* [Exercise details]
The result should be the lines from the one holding "Co-Authored-By: Claude Opus" to the final line of the records, retyped exactly.

(Change listing data)
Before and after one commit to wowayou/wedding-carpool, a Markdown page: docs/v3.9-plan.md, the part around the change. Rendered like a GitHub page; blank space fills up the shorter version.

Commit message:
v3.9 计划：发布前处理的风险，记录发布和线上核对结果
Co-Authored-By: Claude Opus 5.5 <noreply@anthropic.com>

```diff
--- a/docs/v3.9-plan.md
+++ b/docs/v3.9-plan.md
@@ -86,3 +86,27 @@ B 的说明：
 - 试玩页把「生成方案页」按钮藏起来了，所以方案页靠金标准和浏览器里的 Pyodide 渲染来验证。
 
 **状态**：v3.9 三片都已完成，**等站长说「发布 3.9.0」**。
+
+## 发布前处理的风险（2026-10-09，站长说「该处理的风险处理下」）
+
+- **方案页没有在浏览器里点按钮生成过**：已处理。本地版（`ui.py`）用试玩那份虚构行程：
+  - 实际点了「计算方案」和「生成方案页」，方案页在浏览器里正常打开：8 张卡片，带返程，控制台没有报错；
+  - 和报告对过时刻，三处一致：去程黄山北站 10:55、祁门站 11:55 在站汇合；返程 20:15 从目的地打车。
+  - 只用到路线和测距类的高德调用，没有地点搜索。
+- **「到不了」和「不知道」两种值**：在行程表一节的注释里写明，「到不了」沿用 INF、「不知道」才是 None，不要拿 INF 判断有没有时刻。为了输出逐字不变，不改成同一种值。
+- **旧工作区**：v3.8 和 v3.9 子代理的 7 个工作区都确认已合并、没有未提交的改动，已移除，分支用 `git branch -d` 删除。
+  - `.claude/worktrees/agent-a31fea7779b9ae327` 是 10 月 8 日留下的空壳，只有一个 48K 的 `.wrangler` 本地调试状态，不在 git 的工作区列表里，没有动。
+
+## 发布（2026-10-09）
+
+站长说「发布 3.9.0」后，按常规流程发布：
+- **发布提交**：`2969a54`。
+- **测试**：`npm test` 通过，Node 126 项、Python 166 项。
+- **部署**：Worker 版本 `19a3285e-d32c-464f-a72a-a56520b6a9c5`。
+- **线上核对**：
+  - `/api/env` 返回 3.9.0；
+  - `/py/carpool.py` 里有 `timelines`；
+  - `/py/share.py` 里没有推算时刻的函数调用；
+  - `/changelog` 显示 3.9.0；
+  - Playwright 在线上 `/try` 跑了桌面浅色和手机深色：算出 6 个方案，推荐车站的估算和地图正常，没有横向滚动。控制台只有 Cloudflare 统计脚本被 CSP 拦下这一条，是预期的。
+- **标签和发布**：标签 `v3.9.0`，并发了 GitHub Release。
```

* [Response to the exercise]
Co-Authored-By: Claude Opus 5.5 <noreply@anthropic.com>

```diff
--- a/docs/v3.9-plan.md
+++ b/docs/v3.9-plan.md
@@ -86,3 +86,27 @@ B 的说明：
 - 试玩页把「生成方案页」按钮藏起来了，所以方案页靠金标准和浏览器里的 Pyodide 渲染来验证。
 
 **状态**：v3.9 三片都已完成，**等站长说「发布 3.9.0」**。
+
+## 发布前处理的风险（2026-10-09，站长说「该处理的风险处理下」）
+
+- **方案页没有在浏览器里点按钮生成过**：已处理。本地版（`ui.py`）用试玩那份虚构行程：
+  - 实际点了「计算方案」和「生成方案页」，方案页在浏览器里正常打开：8 张卡片，带返程，控制台没有报错；
+  - 和报告对过时刻，三处一致：去程黄山北站 10:55、祁门站 11:55 在站汇合；返程 20:15 从目的地打车。
+  - 只用到路线和测距类的高德调用，没有地点搜索。
+- **「到不了」和「不知道」两种值**：在行程表一节的注释里写明，「到不了」沿用 INF、「不知道」才是 None，不要拿 INF 判断有没有时刻。为了输出逐字不变，不改成同一种值。
+- **旧工作区**：v3.8 和 v3.9 子代理的 7 个工作区都确认已合并、没有未提交的改动，已移除，分支用 `git branch -d` 删除。
+  - `.claude/worktrees/agent-a31fea7779b9ae327` 是 10 月 8 日留下的空壳，只有一个 48K 的 `.wrangler` 本地调试状态，不在 git 的工作区列表里，没有动。
+
+## 发布（2026-10-09）
+
+站长说「发布 3.9.0」后，按常规流程发布：
+- **发布提交**：`2969a54`。
+- **测试**：`npm test` 通过，Node 126 项、Python 166 项。
+- **部署**：Worker 版本 `19a3285e-d32c-464f-a72a-a56520b6a9c5`。
+- **线上核对**：
+  - `/api/env` 返回 3.9.0；
+  - `/py/carpool.py` 里有 `timelines`；
+  - `/py/share.py` 里没有推算时刻的函数调用；
+  - `/changelog` 显示 3.9.0；
+  - Playwright 在线上 `/try` 跑了桌面浅色和手机深色：算出 6 个方案，推荐车站的估算和地图正常，没有横向滚动。控制台只有 Cloudflare 统计脚本被 CSP 拦下这一条，是预期的。
+- **标签和发布**：标签 `v3.9.0`，并发了 GitHub Release。
```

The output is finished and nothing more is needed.